I can think of at least two problems with euphemisms like ‘marginalize,’ but I can think of a solution to only one of them. For the other problem, my best hope is that readers and contributors to this site might have some ideas that haven’t occurred to me.
The first problem, the one I can solve, is that ‘marginalize’ and its cousins — neglected, underserved, disenfranchised — are usually just dainty doubletalk for ‘poor.’ This isn’t always true (see problem No. 2), but it’s true a great majority of the time. For some reason, people who have dedicated their lives to a heroic struggle against poverty seem to have voted, en masse, to banish the word ‘poor.’ I can only guess at their reasons: ‘Poor’ probably strikes them as vaguely disparaging (like poor performance, poor health, poor excuses), or maybe it seems too pityingly condescending (‘Oh, poor Dave! He used to be so handsome … ’).
In truth, the oldest meaning of ‘poor’ refers to scarcity, not low quality. Not till the 14th century, when the word was already 100 years old, did it start referring to quality as well as quantity (‘poor wit,’ rather than ‘poor in wits’). But even then, this meaning was secondary to the main one, which was — and remains — a reference to small resources. No matter. It has somehow become declasse to describe poor people as ‘poor,’ a trend that has led to a whole Thesaurus of euphemisms to fill the void, like disadvantaged, low-income, low-wealth, and my least favorite, under-resourced.
(As an aside, I have often wondered what poor people think of these gilt-edged terms for their circumstances. No doubt many poor people would prefer not to think of themselves as poor at all, because they see their hardships as relative and maybe temporary. They would rather not put themselves in any category that sounds like a long-term, absolute condition. But that reasonable objection would apply just as well to ‘low-income,’ ‘low-wealth,’ and certainly the even-more-desperate-sounding ‘marginalized.’ It’s not the sound of the word, but the heavy burden of the condition, that makes most people want to avoid it.)

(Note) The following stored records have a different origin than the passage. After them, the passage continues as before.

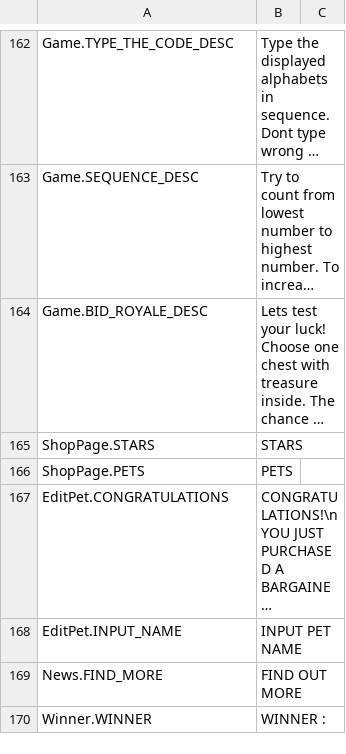
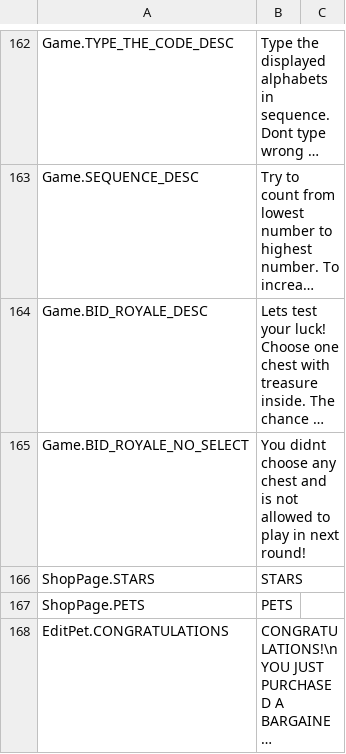
Before and after one commit to GameLevelOne/broyal, a CSV file: Assets/Plugins/LocalizeService/Resources/Localization/English.csv, drawn as a sheet; only a part is shown, gaps mark what is left out; the shorter side is filled out with more unchanged rows; long unchanged cells end in …; the diff names each change by its address in the sheet, - before the commit and + after, or states it on an @@ line.

```diff
--- a/Assets/Plugins/LocalizeService/Resources/Localization/English.csv
+++ b/Assets/Plugins/LocalizeService/Resources/Localization/English.csv
+row 165: Game.BID_ROYALE_NO_SELECT | You didnt choose any chest and is not allowed to play in next round!
```
Also changed, not shown: Assets/Plugins/LocalizeService/Resources/Localization/Bahasa.csv, 15 other files.
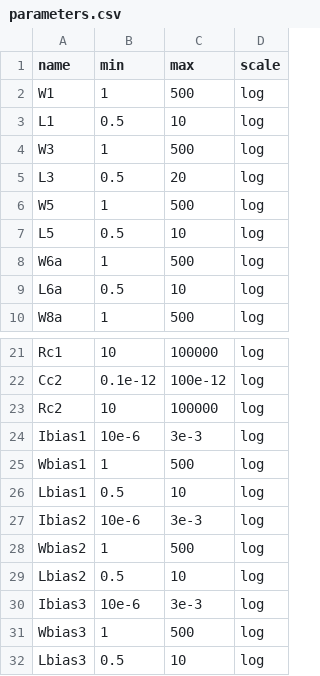
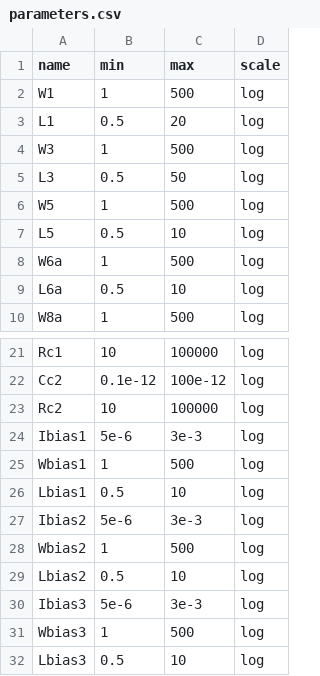
Before and after one commit to edonD/opamp, a CSV file: parameters.csv, drawn as a sheet; only a part is shown, gaps mark what is left out.

```diff
--- a/parameters.csv
+++ b/parameters.csv
@@ -2,5 +2,5 @@ name,min,max,scale
 W1,1,500,log
-L1,0.5,10,log
+L1,0.5,20,log
 W3,1,500,log
-L3,0.5,20,log
+L3,0.5,50,log
 W5,1,500,log
@@ -23,9 +23,9 @@ Cc2,0.1e-12,100e-12,log
 Rc2,10,100000,log
-Ibias1,10e-6,3e-3,log
+Ibias1,5e-6,3e-3,log
 Wbias1,1,500,log
 Lbias1,0.5,10,log
-Ibias2,10e-6,3e-3,log
+Ibias2,5e-6,3e-3,log
 Wbias2,1,500,log
 Lbias2,0.5,10,log
-Ibias3,10e-6,3e-3,log
+Ibias3,5e-6,3e-3,log
 Wbias3,1,500,log
```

When the goal is to discuss ways of bringing people out of poverty, or to rally support for reducing poverty, or even just to discuss problems commonly associated with poor people, the 800-year-old English word ‘poor’ is still the simplest, most vivid, and most universal term for the job. By contrast, most of the euphemisms, besides being cumbersome, give a subtle impression of unease, awkwardness, even squeamishness — as if the idea of poverty were somehow too icky to talk about in plain language For that reason, the euphemisms actually have the opposite effect to the one intended. Instead of conveying respect for poor people, they create a disturbing impression that writers who use these oddball expressions must get the heeby-jeebies at the very thought of actual poverty.
Now for the second problem, to which I have no remedy. Sometimes, people use words like ‘marginalized,’ ‘disadvantaged,’ ‘disenfranchised,’ ‘isolated,’ or ‘excluded’ not to refer to poverty per se, but to refer to the relative powerlessness of people who are, for whatever reason, denied an equal voice in the marketplace, in public affairs, or even in the micro-level decisions that directly shape their lives. Their disadvantages may have less to do with income than with racial or ethnic discrimination, remote geographic location, bad schools, too few ways of banding together with people in similar circumstances, or an inability to speak English (or whatever the local language of power might be).
When people see no opportunity to improve their children’s schools, to get the right medical help when they need it, to take part in public debate, or to compete equally in the marketplace, there ought to be a word for their circumstances. If ‘marginalized,’ ‘excluded,’ and ‘disadvantaged’ seem like weak choices — and I concede they do — I’m nonetheless at a loss for something better. Yes, ‘marginalized’ is frustratingly silent on questions like ‘marginalized by whom?’ or ‘on the margins of what?’ It’s unclear, unspecific, uninspiring, and un-everything-else. But we live in a world where whole groups of people really are shunted off to the margins of politics, the economy, and social life. A big slice of the nonprofit and charitable sphere exists explicitly to remedy that state of affairs. It isn’t reasonable to expect them to do their jobs without a few words to describe the problem they’re solving.
If there are better words, then we ought to encourage people to use them. Trouble is, I can’t come up with any. Anyone out there have a solution? Email us if you do.